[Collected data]
※

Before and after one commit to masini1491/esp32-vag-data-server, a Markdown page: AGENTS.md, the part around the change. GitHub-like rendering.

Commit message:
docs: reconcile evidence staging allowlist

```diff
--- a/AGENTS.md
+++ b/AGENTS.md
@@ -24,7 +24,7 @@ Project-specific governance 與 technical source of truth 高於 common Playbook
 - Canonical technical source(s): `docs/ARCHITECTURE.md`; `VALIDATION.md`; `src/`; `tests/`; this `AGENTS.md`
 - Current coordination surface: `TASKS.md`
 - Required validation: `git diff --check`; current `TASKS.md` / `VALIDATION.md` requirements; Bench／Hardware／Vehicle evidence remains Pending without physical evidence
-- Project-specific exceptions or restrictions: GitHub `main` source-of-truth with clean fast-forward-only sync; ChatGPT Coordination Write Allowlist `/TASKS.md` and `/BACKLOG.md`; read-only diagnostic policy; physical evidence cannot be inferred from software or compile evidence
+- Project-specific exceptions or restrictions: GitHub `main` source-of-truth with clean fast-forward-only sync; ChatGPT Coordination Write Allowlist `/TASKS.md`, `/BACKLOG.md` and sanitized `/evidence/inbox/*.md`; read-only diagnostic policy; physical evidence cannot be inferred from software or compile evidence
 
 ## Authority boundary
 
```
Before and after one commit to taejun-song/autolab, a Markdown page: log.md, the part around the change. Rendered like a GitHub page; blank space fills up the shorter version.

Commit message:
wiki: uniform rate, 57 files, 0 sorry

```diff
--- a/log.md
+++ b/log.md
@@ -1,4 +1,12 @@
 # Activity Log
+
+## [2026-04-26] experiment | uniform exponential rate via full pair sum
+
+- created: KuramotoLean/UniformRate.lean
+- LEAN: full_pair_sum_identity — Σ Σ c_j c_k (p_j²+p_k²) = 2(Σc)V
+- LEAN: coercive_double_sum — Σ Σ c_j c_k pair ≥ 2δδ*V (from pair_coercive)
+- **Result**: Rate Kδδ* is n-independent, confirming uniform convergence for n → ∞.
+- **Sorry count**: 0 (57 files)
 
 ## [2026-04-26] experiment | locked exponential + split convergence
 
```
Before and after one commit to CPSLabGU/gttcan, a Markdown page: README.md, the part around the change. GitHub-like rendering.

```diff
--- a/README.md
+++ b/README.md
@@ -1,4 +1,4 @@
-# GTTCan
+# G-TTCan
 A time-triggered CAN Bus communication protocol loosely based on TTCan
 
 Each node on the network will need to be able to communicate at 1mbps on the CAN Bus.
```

※

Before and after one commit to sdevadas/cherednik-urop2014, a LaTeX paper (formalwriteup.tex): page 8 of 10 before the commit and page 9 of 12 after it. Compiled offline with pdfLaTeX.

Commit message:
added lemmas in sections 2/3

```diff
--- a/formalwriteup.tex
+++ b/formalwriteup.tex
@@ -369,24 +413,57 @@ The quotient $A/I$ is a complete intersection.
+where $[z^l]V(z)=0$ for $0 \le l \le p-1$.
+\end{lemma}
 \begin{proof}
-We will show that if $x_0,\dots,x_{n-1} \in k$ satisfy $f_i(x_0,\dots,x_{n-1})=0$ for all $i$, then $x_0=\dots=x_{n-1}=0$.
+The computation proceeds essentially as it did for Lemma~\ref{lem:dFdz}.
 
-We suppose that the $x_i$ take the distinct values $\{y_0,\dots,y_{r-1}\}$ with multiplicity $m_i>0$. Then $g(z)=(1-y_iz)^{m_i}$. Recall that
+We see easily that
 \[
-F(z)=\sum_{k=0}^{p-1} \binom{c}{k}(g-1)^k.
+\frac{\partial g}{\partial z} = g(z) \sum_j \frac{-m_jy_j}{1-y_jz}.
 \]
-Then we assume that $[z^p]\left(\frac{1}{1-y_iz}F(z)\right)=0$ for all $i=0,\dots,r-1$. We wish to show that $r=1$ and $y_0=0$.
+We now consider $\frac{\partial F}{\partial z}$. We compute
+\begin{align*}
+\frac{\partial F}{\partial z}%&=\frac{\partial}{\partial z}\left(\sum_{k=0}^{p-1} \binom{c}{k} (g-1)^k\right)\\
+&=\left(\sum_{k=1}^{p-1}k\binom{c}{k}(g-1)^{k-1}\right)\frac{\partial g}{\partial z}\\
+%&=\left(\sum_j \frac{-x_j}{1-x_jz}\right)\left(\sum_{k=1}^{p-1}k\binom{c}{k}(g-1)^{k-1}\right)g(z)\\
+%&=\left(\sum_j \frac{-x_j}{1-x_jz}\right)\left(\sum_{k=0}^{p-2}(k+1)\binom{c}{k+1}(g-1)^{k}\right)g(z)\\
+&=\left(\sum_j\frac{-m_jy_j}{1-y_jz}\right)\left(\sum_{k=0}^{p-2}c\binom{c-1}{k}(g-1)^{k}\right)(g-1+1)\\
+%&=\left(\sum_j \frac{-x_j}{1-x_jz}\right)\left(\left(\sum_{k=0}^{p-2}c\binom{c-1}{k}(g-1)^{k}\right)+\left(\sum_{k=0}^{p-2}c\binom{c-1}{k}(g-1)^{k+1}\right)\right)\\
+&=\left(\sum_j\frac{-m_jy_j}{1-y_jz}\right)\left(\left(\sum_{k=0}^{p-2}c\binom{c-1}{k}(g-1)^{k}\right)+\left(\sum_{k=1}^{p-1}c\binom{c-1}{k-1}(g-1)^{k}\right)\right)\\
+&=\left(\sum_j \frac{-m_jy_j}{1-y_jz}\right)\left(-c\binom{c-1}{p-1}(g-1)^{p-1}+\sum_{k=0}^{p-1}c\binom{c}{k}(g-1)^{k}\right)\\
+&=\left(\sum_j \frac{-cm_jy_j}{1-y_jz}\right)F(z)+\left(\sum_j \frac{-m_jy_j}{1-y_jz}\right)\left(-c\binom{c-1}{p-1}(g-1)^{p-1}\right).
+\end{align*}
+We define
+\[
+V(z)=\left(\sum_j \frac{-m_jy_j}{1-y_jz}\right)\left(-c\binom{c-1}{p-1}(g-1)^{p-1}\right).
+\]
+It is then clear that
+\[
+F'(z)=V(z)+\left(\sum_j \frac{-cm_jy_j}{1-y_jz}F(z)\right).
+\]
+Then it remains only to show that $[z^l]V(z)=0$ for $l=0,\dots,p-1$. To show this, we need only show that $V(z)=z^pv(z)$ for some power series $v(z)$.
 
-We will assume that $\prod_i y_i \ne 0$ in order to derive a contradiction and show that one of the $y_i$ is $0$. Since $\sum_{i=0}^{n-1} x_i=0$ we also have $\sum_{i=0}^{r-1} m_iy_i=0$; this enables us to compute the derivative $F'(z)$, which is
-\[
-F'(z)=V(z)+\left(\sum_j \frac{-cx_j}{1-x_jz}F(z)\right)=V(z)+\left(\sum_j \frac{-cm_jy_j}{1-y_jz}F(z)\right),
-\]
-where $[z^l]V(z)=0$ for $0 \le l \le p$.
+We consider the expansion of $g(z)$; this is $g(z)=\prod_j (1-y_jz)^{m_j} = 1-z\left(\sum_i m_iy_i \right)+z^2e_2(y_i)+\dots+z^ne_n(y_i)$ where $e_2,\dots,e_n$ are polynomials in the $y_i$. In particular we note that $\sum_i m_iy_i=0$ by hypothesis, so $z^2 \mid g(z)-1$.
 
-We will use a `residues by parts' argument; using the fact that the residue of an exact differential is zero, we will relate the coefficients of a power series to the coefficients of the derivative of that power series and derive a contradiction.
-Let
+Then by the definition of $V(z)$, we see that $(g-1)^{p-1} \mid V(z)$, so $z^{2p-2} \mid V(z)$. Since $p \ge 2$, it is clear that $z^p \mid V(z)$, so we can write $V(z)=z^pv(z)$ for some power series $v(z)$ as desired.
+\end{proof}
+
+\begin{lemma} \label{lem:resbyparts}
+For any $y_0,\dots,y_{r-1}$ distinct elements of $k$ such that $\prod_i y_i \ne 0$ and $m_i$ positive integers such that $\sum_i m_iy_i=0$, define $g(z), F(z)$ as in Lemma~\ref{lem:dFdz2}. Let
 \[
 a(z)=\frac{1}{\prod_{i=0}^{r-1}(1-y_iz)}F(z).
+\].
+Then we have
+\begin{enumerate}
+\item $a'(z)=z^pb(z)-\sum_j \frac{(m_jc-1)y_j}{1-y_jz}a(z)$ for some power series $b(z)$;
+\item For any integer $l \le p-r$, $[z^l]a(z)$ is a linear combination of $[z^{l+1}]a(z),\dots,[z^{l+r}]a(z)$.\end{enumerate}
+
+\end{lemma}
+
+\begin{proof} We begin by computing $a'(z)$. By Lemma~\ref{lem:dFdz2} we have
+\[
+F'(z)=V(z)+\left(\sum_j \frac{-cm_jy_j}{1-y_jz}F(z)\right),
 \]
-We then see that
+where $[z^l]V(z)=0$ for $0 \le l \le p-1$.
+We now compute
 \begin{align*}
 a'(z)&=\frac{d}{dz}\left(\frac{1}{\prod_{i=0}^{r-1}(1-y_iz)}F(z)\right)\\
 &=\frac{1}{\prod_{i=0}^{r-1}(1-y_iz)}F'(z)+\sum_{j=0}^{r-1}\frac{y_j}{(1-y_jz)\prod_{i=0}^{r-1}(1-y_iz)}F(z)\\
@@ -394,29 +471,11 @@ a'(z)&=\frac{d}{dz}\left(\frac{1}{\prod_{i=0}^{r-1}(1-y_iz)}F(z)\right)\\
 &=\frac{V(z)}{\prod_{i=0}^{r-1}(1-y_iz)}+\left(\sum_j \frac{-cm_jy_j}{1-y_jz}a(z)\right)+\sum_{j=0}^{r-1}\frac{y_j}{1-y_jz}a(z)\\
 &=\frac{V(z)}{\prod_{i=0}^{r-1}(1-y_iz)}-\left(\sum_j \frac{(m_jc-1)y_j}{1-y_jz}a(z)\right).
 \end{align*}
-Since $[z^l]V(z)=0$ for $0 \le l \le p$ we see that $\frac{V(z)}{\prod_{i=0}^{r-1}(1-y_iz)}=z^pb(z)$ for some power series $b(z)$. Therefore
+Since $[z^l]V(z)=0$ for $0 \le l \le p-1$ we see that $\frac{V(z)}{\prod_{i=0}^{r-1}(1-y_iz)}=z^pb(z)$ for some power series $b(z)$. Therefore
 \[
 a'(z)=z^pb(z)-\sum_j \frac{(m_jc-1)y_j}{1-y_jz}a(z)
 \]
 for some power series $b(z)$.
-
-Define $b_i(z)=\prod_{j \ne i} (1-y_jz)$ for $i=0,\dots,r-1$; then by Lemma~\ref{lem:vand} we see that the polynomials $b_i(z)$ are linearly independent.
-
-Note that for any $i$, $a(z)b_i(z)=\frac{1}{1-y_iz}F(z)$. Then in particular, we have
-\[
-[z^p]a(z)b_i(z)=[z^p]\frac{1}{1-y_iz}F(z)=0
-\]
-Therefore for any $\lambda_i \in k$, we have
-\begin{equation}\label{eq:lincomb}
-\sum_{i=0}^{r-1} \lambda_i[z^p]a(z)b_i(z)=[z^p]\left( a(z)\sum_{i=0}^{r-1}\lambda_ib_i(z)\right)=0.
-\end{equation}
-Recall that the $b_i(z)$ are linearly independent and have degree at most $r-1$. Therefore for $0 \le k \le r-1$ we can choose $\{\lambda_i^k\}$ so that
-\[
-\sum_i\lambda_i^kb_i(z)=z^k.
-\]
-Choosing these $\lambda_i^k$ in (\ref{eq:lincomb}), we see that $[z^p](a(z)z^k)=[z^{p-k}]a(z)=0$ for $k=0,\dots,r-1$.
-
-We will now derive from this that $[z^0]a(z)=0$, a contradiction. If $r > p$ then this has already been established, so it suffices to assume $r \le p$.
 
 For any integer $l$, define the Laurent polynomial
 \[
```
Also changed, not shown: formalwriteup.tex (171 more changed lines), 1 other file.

※

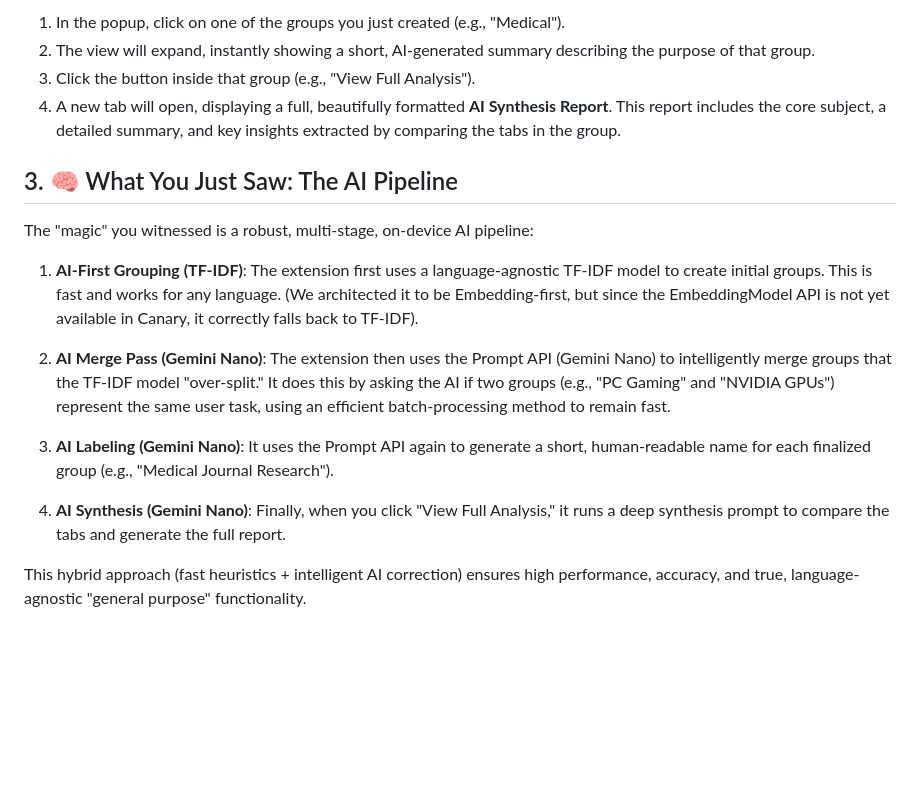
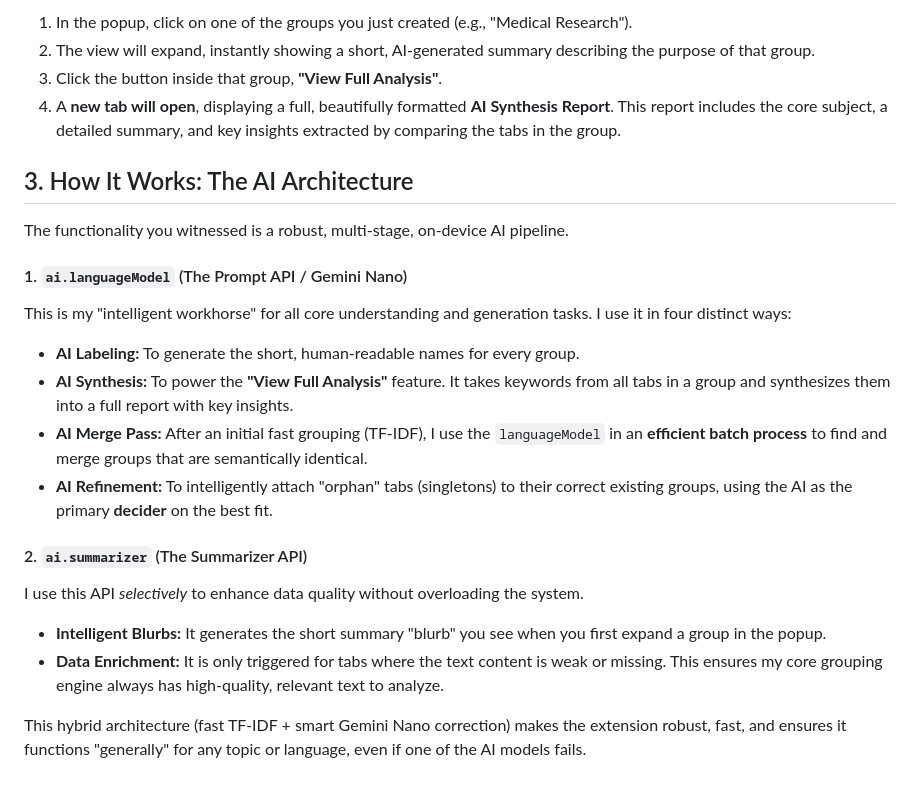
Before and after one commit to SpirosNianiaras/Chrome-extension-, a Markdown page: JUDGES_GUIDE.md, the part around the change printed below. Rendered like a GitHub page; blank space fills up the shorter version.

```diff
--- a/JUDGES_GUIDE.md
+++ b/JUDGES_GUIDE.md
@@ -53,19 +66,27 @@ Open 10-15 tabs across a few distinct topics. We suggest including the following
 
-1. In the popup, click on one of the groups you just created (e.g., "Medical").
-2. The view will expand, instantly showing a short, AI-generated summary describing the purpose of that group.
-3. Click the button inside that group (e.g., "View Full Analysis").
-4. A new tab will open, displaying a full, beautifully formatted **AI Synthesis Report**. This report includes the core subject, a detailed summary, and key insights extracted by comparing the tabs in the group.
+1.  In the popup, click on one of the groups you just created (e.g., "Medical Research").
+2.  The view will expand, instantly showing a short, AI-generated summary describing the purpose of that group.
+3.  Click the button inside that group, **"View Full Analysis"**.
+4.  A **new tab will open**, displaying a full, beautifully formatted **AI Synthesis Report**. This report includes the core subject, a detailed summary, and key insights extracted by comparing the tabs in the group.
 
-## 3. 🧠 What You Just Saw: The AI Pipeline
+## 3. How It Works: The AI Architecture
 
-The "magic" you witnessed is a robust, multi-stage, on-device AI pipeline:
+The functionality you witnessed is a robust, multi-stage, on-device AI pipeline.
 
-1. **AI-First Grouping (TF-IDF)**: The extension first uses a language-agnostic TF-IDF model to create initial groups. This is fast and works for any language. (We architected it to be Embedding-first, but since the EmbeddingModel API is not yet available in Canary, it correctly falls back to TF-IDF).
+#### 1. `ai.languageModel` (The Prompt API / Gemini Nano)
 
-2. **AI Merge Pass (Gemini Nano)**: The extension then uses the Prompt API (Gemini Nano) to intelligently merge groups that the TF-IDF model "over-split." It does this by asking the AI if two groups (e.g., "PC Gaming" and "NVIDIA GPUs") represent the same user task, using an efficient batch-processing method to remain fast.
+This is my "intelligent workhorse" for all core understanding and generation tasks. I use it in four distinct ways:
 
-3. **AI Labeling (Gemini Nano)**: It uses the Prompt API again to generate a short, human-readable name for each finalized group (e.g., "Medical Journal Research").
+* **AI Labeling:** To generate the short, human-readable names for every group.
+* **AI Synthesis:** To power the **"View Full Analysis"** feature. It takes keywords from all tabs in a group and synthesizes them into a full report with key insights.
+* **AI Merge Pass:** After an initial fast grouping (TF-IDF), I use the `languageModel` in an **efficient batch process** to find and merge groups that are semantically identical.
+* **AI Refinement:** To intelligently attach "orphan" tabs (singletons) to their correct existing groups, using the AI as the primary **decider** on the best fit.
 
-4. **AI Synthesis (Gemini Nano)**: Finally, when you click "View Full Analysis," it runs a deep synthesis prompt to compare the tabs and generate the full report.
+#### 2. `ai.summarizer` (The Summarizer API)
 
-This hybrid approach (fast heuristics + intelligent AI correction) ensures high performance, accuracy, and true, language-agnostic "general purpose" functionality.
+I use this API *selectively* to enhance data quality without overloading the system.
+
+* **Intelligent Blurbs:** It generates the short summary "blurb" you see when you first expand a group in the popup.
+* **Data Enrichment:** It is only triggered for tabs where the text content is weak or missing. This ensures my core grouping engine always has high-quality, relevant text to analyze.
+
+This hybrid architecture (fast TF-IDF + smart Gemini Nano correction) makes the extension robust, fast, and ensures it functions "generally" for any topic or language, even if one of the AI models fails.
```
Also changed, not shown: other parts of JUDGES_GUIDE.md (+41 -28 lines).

※

__To do__:
The required output is every line above that contains the string "quality".

__Response to the exercise__:
+I use this API *selectively* to enhance data quality without overloading the system.
+* **Data Enrichment:** It is only triggered for tabs where the text content is weak or missing. This ensures my core grouping engine always has high-quality, relevant text to analyze.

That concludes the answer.